    It could also help to bring foot traffic to the downtown if downtown Elgin is designated as a transit hub for people coming in from Chicago. The way shuttles work, people are bound to have time to kill, and they may just walk around a bit and shop at a downtown store. Maybe this is something DNA or the Elgin Chamber of Commerce can look into.

  2. RS says:

    It would be a nice service not just for people coming in by train from Chicago (or elsewhere) but would be nice for the greenies in Elgin who like to bike and use public transportation as much as possible, don’t you think?

    Really though it’s the Sears Centre that should be providing an ideally free shuttle service between downtown Elgin and the Sears Centre.

    Similarly, I wonder if the Sears corporation operates a shuttle service for its commuting employees…

  3. Common Sense Clarence Hayward says:

    I am on the Elgin transportation citizen sustainability committee addressing long range sustainability issues regarding transportation and mobility.

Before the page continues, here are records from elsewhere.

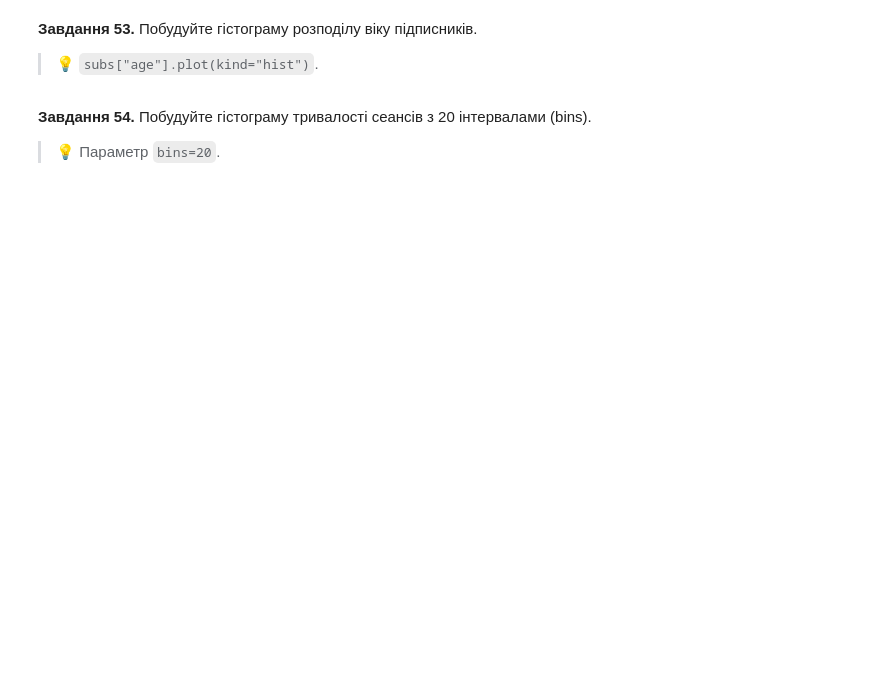
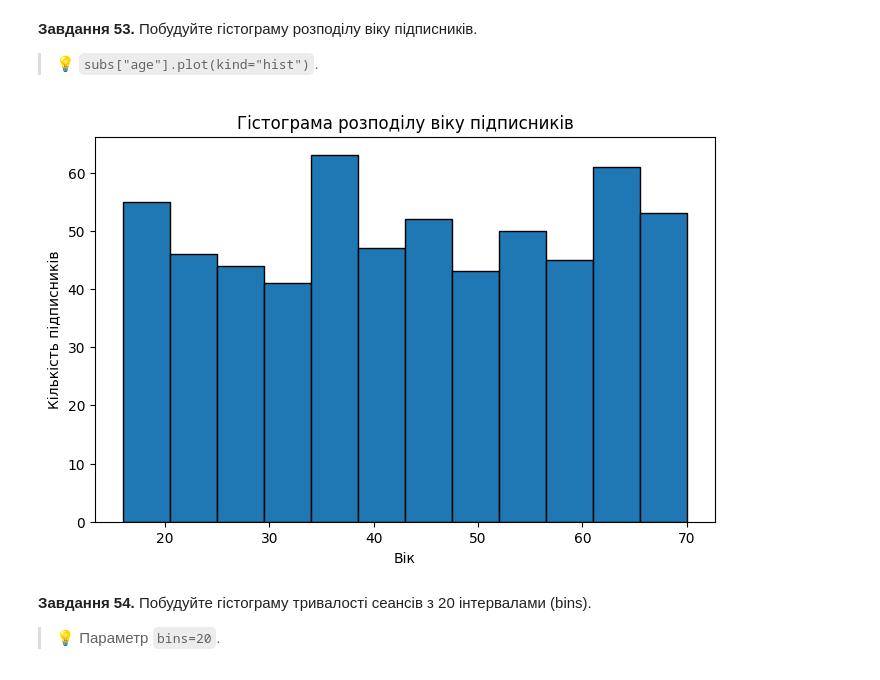
Before and after one commit to NadiiaIvashchuk/DTA_2026, a Jupyter notebook: classmade/pandas_viz_practice.ipynb, the cells around one changed output. Drawn from its saved outputs; the diff is of its cells as text; code cells hidden in the pictures; blank space fills up the shorter version.

```diff
--- a/classmade/pandas_viz_practice.ipynb
+++ b/classmade/pandas_viz_practice.ipynb
@@ -984,3 +998,13 @@ pandas вміє будувати швидкі графіки прямо з да
+# %%
+# Завдання 53:
+subs["age"].plot(kind="hist", bins=12, edgecolor='black', figsize=(8, 5))
+
+plt.title('Гістограма розподілу віку підписників')
+plt.xlabel('Вік')
+plt.ylabel('Кількість підписників')
+plt.show()
+# %% [output]
+[figure, added]
 # %% [markdown]
 **Завдання 54.** Побудуйте гістограму тривалості сеансів з 20 інтервалами (bins).
 
```
Also changed, not shown: parts of 31 cells of this notebook.
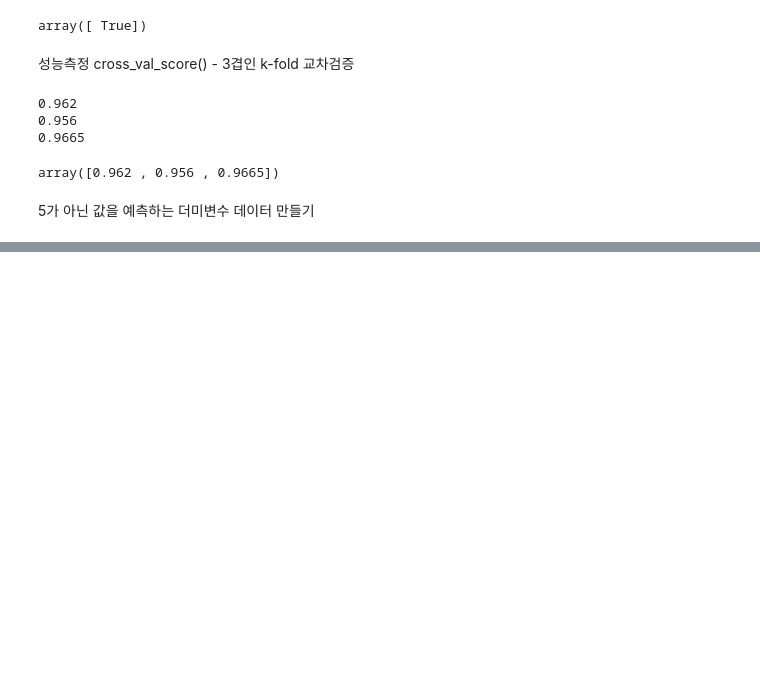
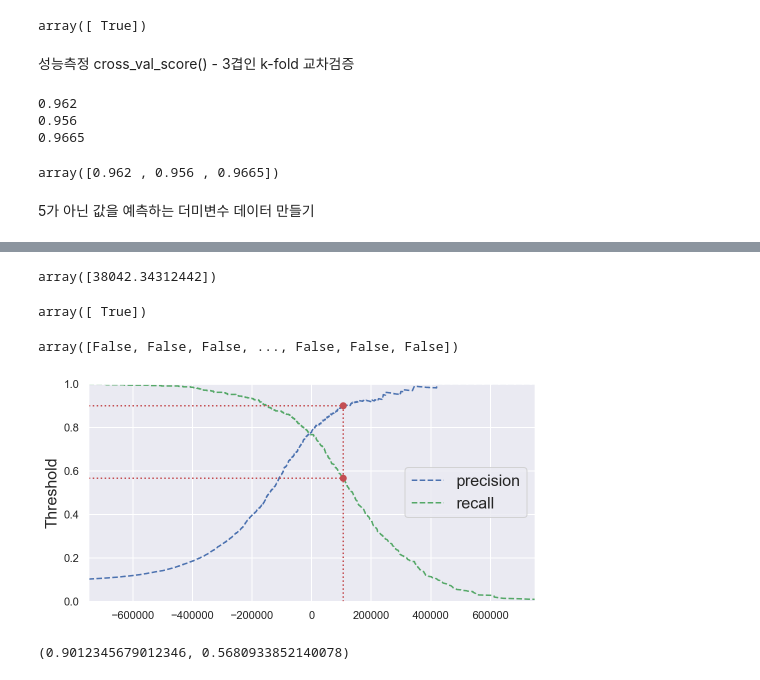
Before and after one commit to yeonghwanchoi/TIL, a Jupyter notebook: hands_on_ML/HOML_classification_.ipynb, the cells around one changed output, grey strips where cells are left out. Drawn from its saved outputs; the diff is of its cells as text; code cells hidden in the pictures; blank space fills up the shorter version.

```diff
--- a/hands_on_ML/HOML_classification_.ipynb
+++ b/hands_on_ML/HOML_classification_.ipynb
@@ -101,0 +147,48 @@ cross_val_score(never_5_clf, X_train, y_train_5, cv=3, scoring="accuracy")
+# %%
+y_scores = sgd_clf.decision_function([X[0]])
+y_scores
+# %% [output]
+array([38042.34312442])
+# %%
+threshold = 0
+y_some_digit_pred = (y_scores > threshold)
+y_some_digit_pred
+# %% [output]
+array([ True])
+# %%
+threshold = 20000
+y_some_digit_pred = (y_scores > threshold)
+y_some_digit_pred
+# %% [output]
+array([False, False, False, ..., False, False, False])
+# %%
+#적절한 임계값 찾기
+y_scores = cross_val_predict(sgd_clf, X_train, y_train_5, cv=3, method="decision_function")
+# %%
+from sklearn.metrics import precision_recall_curve
+precisions, recalls, thresholds = precision_recall_curve(y_train_5, y_scores)
+# %%
+def plot_precision_recall_vs_threshold(precisions, recalls, thresholds):
+    plt.plot(thresholds, precisions[:-1], "b--", label="precision")
+    plt.plot(thresholds, recalls[:-1], "g--", label="recall")
+    plt.legend(loc="center right", fontsize=16)
+    plt.ylabel("Threshold", fontsize=16)
+    plt.grid(True)
+    plt.axis([-750000,750000,0,1])
+
+recall_90 = recalls[np.argmax(precisions >=0.9)]
+threshold_90 = thresholds[np.argmax(precisions >=0.9)]
+
+plt.figure(figsize=(8,4))
+plot_precision_recall_vs_threshold(precisions, recalls, thresholds)
+
+plt.plot([threshold_90, threshold_90],[0,0.9],"r:")
+plt.plot([-750000, threshold_90],[0.9,0.9],"r:" )
+plt.plot([-750000, threshold_90],[recall_90, recall_90],"r:" )
+
+plt.plot([threshold_90],[0.9],"ro" )
+plt.plot([threshold_90],[recall_90],"ro" )
+
+plt.show()
+# %% [output]
+[figure, added]
@@ -101,0 +200,4 @@ cross_val_score(never_5_clf, X_train, y_train_5, cv=3, scoring="accuracy")
+# %%
+precision_score(y_train_5, y_train_pred_90), recall_score(y_train_5, y_train_pred_90)
+# %% [output]
+(0.9012345679012346, 0.5680933852140078)
```
Also changed, not shown: parts of 19 cells of this notebook.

One thought tossed out at our table is are there enough bus routes going from one city to another such as Carpentersville to Elgin etc. (someone they know needed to get from C’ville to an Elgin doctor)
    Also maybe there are not enough other bus routes, train routes, etc.
    We all agreed that the biggest impediment to transportation sustainability issues are lack of dollars and I suspect that the demand for more routes verses the profit or loss of providing them will rule them out as not viable but I could be wrong.
    Does anyone have any comments regarding public transportation issues in Elgin and surrounding towns.
    With the Randall Road corridor so predominant I wonder if gas will get high enough or our desire to contain our carbon footprint so strong that a convenient means of public transportation down all of Randall Road would be a worthy goal?
    I am a tight wad and so I just don’t want to spend money without getting solid quality of life results out of it.
    Regarding bike riding I don’t have positive feelings about the bike lane that was added on Walnut St.. I feel as if it will give bike riders a false sense of security using that lane and I pray it never happens but I am afraid someone on a bike is going to get hit riding in that lane.
    Someone once posted that they were a policeman and that it is legal to ride a bike on the sidewalk in Elgin. If so I feel overall that might be more safer to ride on the sidewalk and just dodge the few people walking.
    I do like bike paths that are separate from vehicle traffic and many times close to a nice slice of our natural world such as along the river.
    If someone could create a comfortable bike seat for my baby boomer butt and others they could possibly make a fortune if gasoline gets priced out of our means in the future.

    Any comments posters?

    • RS says:

      When I was a kid, I biked both on the sidewalk and the road, whichever seemed safer at the time. I used to bike down Bode Road to get to the library, and when that got too scary I took the alternative route that uses the dirt path through Lords Park. It would be nice if all the roads at least had shoulders to bike on…

      I also wish there was a way to bike into the Poplar Creek Forest Preserves (Cook County), rather than loading up your bike onto a car, driving there and then biking through the loop, which takes you to the edge of Elgin/Hoffman Estates anyway.

  4. Jessica says:

    If you do a bit of research, you will find that in many cases riding a bike on a sidewalk or sidepath leads to more crashes and is less safe. This is true on roads with many drive-ways or intersections (such as Walnut).

    Most bike-car crashes occur at intersections. Motorists are more less likely to see bicyclists approaching intersections from sidewalks. Sidewalk riding could provide a stronger “false sense of security” than a bike lane. Riding on the sidewalks is also dangerous for pedestrians. I should know–I’ve had a cyclist crash into me before while I was walking. It hurt, knocked my friend to the ground, and could’ve killed my dog.